● Instructions to follow
All of the data that follows is to be written out exactly, with images excluded.

BEGIN Given records

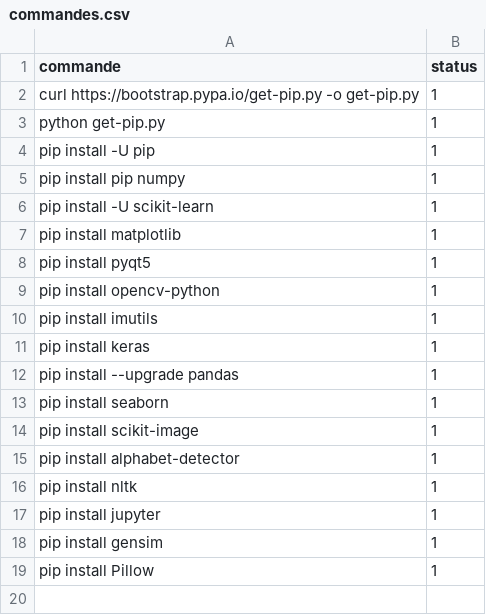
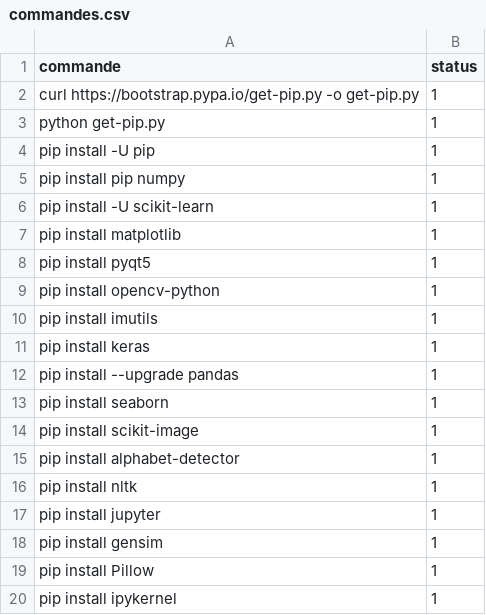
Before and after one commit to elhachimi-ch/setup_python, a CSV file: data/commandes.csv, drawn as a sheet; the diff names each change by its address in the sheet, - before the commit and + after, or states it on an @@ line.

Commit message:
Commandes without TensorFlow

```diff
--- a/data/commandes.csv
+++ b/data/commandes.csv
+row 20: pip install ipykernel | 1
```
Also changed, not shown: 1 other file.
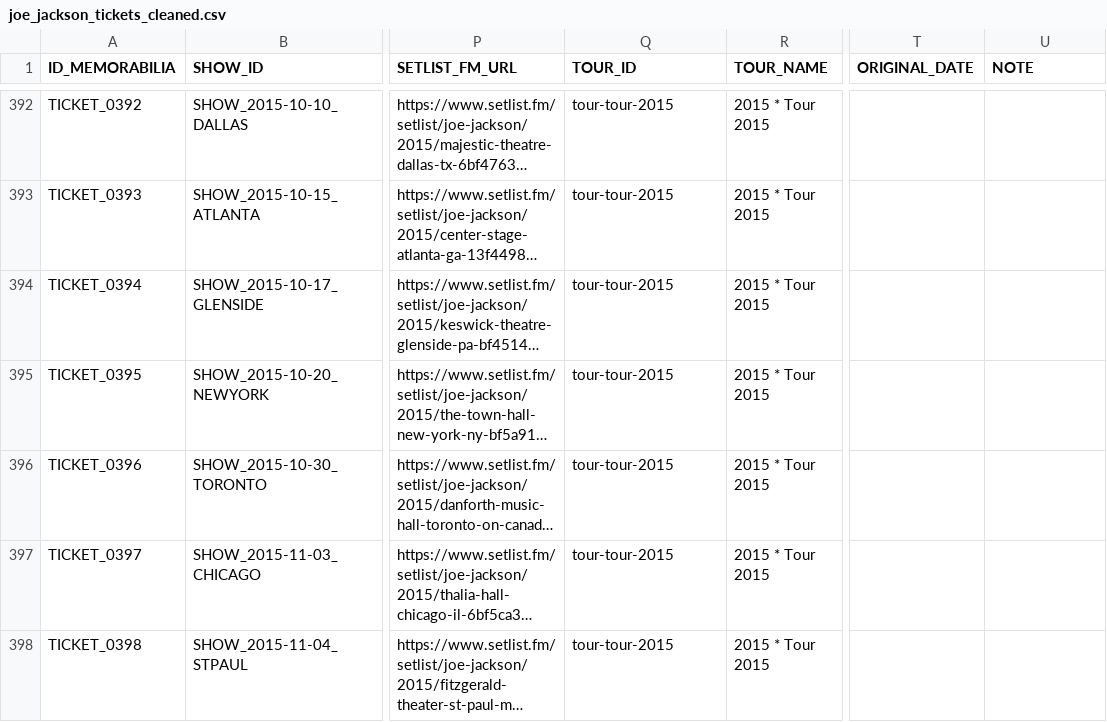
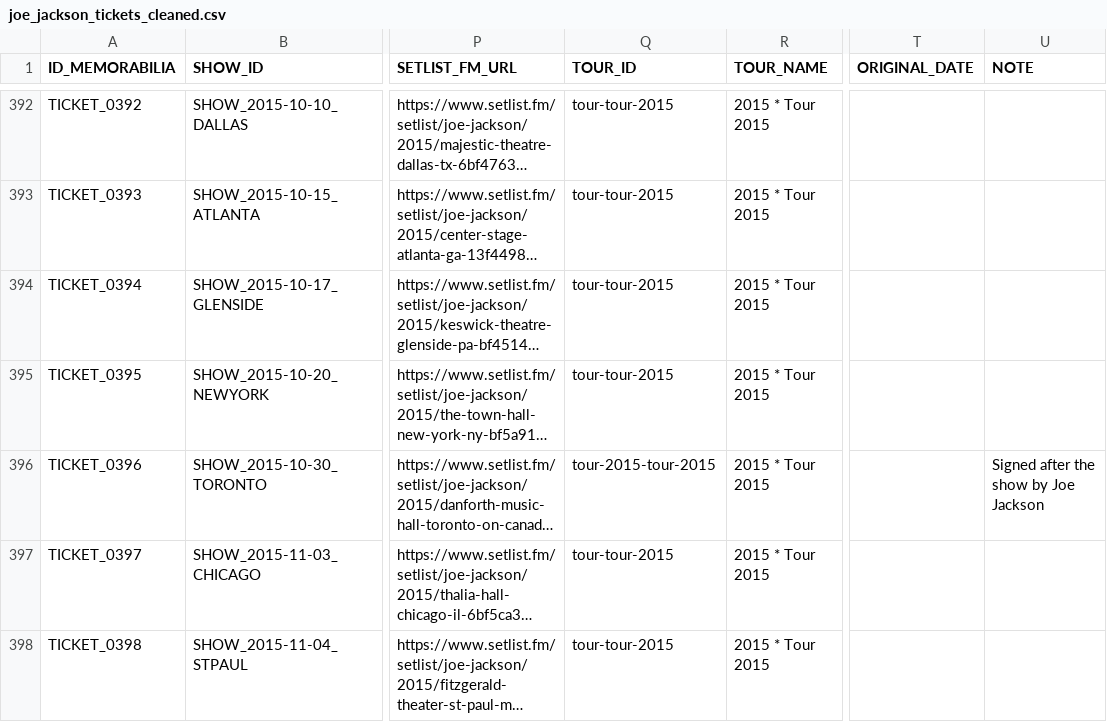
Before and after one commit to 19forever/joe-jackson-tickets-v2, a CSV file: joe_jackson_tickets_cleaned.csv, drawn as a sheet; only a part is shown, gaps mark what is left out; long unchanged cells end in …; the diff names each change by its address in the sheet, - before the commit and + after, or states it on an @@ line.

Commit message:
Update ticket metadata via Admin Editor

```diff
--- a/joe_jackson_tickets_cleaned.csv
+++ b/joe_jackson_tickets_cleaned.csv
-Q396 (TOUR_ID): tour-tour-2015
+Q396 (TOUR_ID): tour-2015-tour-2015
-U396 (NOTE): (empty)
+U396 (NOTE): Signed after the show by Joe Jackson
```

END Given records

● Answer
Before and after one commit to elhachimi-ch/setup_python, a CSV file: data/commandes.csv, drawn as a sheet; the diff names each change by its address in the sheet, - before the commit and + after, or states it on an @@ line.

Commit message:
Commandes without TensorFlow

```diff
--- a/data/commandes.csv
+++ b/data/commandes.csv
+row 20: pip install ipykernel | 1
```
Also changed, not shown: 1 other file.
Before and after one commit to 19forever/joe-jackson-tickets-v2, a CSV file: joe_jackson_tickets_cleaned.csv, drawn as a sheet; only a part is shown, gaps mark what is left out; long unchanged cells end in …; the diff names each change by its address in the sheet, - before the commit and + after, or states it on an @@ line.

Commit message:
Update ticket metadata via Admin Editor

```diff
--- a/joe_jackson_tickets_cleaned.csv
+++ b/joe_jackson_tickets_cleaned.csv
-Q396 (TOUR_ID): tour-tour-2015
+Q396 (TOUR_ID): tour-2015-tour-2015
-U396 (NOTE): (empty)
+U396 (NOTE): Signed after the show by Joe Jackson
```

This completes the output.